More than 23 years after he became the first – and still only – player to win
three gold medals at the World Juniors, the 43-year-old has helped build a
Canadian team that is two wins away from gold at the 2019 IIHF World
The Buffalo Sabres general manager says it’s an honour to reunite with
Hockey Canada as part of the management group for Canada’s National Men’s
Team in Slovakia.
“It is an extremely special experience for me. One of the great byproducts
that come from working for Hockey Canada is that you know you are always
working with quality people. Working alongside Ron Hextall and Ron Francis
has been a great learning experience for myself and has added another layer
to how exciting it is to be a part of Team Canada.”
Botterill, Hextall, Francis and the Alain Vigneault-led coaching staff were
keen to craft a roster featuring players with mobility and creativity, and
who provide the intangibles that often make the difference between victory
and defeat in big games.
Putting a premium on identifying players who impact the game in ways that
don’t get reflected by the scoresheet is natural for Botterill as that was
a role that he fulfilled as a player in his World Juniors experiences in
1994, 1995 and 1996.
“He had no problem being the ‘F1’ doing the gritty, dirty work and being
okay without getting the credit,” says Marty Murray, who played with
Botterill at the 1994 and 1995 tournaments. “That’s just who he was, and
that made him a very important piece of the puzzle of the three World
Juniors gold medals he earned.”
Botterill says getting an opportunity to make essential contributions to
Team Canada were highly beneficial for his career, both short-term and
“It helped me as a player in my career to play in matches of that
magnitude, and to receive the confidence that I can step up and perform
when the pressure is on.”
Botterill handled different types of pressure during his World Juniors
career. The 1994 and 1995 tournaments operated in a seven-game round-robin
format, so it was crucial to be in top form for every single match. The
1996 tournament switched over to a medal-round format, which provided
Botterill an opportunity to produce in one-game elimination tilts.
The 1995 championship in Red Deer, Alta., which marked the first occasion a
Canadian team ever finished perfect (7-0), was his favourite experience out
of the three. The Winnipeg product has fond memories of he and his
teammates tapping into the spirit of Western Canada by donning cowboy hats
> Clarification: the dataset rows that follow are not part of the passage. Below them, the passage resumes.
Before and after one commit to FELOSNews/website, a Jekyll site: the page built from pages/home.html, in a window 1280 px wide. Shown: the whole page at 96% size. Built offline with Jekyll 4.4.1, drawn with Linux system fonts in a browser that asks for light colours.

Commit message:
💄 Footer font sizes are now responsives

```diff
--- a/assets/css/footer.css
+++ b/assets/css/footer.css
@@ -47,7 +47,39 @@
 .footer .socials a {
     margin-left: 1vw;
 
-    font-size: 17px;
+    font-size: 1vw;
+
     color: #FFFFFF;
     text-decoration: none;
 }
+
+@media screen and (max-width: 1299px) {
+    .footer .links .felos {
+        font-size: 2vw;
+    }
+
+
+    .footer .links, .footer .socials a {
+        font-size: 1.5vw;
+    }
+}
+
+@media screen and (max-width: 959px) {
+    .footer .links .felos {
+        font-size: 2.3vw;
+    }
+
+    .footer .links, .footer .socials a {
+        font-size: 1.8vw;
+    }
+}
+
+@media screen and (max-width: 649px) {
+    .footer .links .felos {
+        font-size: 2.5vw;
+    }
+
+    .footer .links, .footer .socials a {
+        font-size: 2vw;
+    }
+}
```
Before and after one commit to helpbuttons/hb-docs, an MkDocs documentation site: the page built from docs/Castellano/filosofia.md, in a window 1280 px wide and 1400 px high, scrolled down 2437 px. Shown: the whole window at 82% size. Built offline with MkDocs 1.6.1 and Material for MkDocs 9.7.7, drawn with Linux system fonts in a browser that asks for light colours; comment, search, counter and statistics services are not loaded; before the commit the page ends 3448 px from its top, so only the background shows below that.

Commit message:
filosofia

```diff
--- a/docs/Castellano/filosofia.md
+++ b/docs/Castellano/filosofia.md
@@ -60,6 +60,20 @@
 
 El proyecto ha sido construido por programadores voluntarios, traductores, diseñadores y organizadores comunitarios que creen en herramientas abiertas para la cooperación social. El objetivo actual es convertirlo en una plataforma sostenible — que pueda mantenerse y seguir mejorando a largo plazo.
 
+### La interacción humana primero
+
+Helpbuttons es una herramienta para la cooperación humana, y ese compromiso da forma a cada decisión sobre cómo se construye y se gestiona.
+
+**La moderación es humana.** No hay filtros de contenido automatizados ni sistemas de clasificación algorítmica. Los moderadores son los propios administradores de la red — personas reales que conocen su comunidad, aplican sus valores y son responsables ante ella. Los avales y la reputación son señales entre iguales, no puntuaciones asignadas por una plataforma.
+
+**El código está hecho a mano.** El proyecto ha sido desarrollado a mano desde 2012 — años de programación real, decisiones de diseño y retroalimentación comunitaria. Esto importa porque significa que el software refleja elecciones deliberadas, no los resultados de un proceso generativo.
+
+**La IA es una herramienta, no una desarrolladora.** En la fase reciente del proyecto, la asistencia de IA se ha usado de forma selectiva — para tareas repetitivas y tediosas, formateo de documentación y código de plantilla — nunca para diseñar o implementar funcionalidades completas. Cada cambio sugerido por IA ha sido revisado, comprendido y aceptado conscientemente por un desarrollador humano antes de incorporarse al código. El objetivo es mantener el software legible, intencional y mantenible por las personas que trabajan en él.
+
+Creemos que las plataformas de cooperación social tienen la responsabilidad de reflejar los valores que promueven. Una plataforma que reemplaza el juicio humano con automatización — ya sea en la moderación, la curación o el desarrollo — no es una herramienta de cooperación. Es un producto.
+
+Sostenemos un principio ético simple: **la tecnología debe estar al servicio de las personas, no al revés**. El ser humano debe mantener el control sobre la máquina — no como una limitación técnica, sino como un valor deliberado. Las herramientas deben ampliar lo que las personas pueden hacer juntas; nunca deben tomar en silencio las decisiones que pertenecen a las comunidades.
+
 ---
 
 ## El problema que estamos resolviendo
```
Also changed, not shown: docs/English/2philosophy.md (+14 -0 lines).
and trench coats, and, of course, playing in “an electric atmosphere” in
Red Deer, Edmonton and Calgary.
Murray, who also won a Calder Cup in 2001 with Botterill as members of the
American Hockey League’s Saint John Flames, remembers getting to know his
friend over those two World Juniors. The Top Forward recipient at the 1995
tournament says it was natural for Botterill to become a general manager.
“He always was an intelligent person who made great points whether he was
talking about hockey or not. It certainly doesn’t surprise me that he’s
leading the world championship team right now.”
However, according to Murray, Botterill’s cleverness was not on display
during crib matches on the bus.
“You think with all his smarts that he would be able to figure out the game
of crib, but that was one thing he wasn’t very good at,” says Murray with a
The crib games, crowds and the championship celebrations are all memories
that Botterill and his teammates reminisce about when they have run into
each other over the past two decades. He is very proud of contributing to
Canada’s rich legacy, just like his younger sister Jennifer did with
Canada’s National Women’s Team as a three-time Olympic gold medallist and
five-time world champion.
Botterill cherishes how much the Team Canada experience today aligns with
the Team Canada experience of the 1990s.
“The experience of Hockey Canada providing the resources to ensure the team
can come together and have the best chance of success has not changed.
“Just like it was back then, the Team Canada experience is about players
being passionate about representing their country and players being
passionate about winning a gold medal for Canada.”